[Opening Listed records section]

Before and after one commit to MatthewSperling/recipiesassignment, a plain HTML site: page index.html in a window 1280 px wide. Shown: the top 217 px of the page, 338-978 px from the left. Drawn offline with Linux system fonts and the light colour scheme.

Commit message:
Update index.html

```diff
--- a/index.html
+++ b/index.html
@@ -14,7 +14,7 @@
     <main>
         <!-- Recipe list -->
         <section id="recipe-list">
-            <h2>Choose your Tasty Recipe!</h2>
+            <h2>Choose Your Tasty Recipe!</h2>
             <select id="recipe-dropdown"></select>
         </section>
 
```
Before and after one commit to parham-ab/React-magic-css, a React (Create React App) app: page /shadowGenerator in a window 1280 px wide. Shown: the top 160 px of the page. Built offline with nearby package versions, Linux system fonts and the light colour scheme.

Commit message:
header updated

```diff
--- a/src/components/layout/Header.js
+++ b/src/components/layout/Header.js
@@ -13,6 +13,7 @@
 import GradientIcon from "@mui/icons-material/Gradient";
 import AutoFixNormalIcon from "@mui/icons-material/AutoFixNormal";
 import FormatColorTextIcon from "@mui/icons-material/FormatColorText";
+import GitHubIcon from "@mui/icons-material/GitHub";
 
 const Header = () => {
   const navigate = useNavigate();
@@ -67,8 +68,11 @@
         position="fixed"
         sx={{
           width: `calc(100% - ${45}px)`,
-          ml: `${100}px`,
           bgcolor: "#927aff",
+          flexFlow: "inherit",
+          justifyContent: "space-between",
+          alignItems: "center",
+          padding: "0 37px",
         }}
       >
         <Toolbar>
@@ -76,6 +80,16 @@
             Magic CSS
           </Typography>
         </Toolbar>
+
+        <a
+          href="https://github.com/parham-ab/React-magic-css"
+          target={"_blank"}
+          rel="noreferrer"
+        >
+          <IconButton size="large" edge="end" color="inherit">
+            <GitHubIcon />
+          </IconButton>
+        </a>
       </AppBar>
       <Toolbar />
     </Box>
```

[Closing Listed records section]

The task » The listing above is to be written out again word for word.

Answer section »
Before and after one commit to MatthewSperling/recipiesassignment, a plain HTML site: page index.html in a window 1280 px wide. Shown: the top 217 px of the page, 338-978 px from the left. Drawn offline with Linux system fonts and the light colour scheme.

Commit message:
Update index.html

```diff
--- a/index.html
+++ b/index.html
@@ -14,7 +14,7 @@
     <main>
         <!-- Recipe list -->
         <section id="recipe-list">
-            <h2>Choose your Tasty Recipe!</h2>
+            <h2>Choose Your Tasty Recipe!</h2>
             <select id="recipe-dropdown"></select>
         </section>
 
```
Before and after one commit to parham-ab/React-magic-css, a React (Create React App) app: page /shadowGenerator in a window 1280 px wide. Shown: the top 160 px of the page. Built offline with nearby package versions, Linux system fonts and the light colour scheme.

Commit message:
header updated

```diff
--- a/src/components/layout/Header.js
+++ b/src/components/layout/Header.js
@@ -13,6 +13,7 @@
 import GradientIcon from "@mui/icons-material/Gradient";
 import AutoFixNormalIcon from "@mui/icons-material/AutoFixNormal";
 import FormatColorTextIcon from "@mui/icons-material/FormatColorText";
+import GitHubIcon from "@mui/icons-material/GitHub";
 
 const Header = () => {
   const navigate = useNavigate();
@@ -67,8 +68,11 @@
         position="fixed"
         sx={{
           width: `calc(100% - ${45}px)`,
-          ml: `${100}px`,
           bgcolor: "#927aff",
+          flexFlow: "inherit",
+          justifyContent: "space-between",
+          alignItems: "center",
+          padding: "0 37px",
         }}
       >
         <Toolbar>
@@ -76,6 +80,16 @@
             Magic CSS
           </Typography>
         </Toolbar>
+
+        <a
+          href="https://github.com/parham-ab/React-magic-css"
+          target={"_blank"}
+          rel="noreferrer"
+        >
+          <IconButton size="large" edge="end" color="inherit">
+            <GitHubIcon />
+          </IconButton>
+        </a>
       </AppBar>
       <Toolbar />
     </Box>
```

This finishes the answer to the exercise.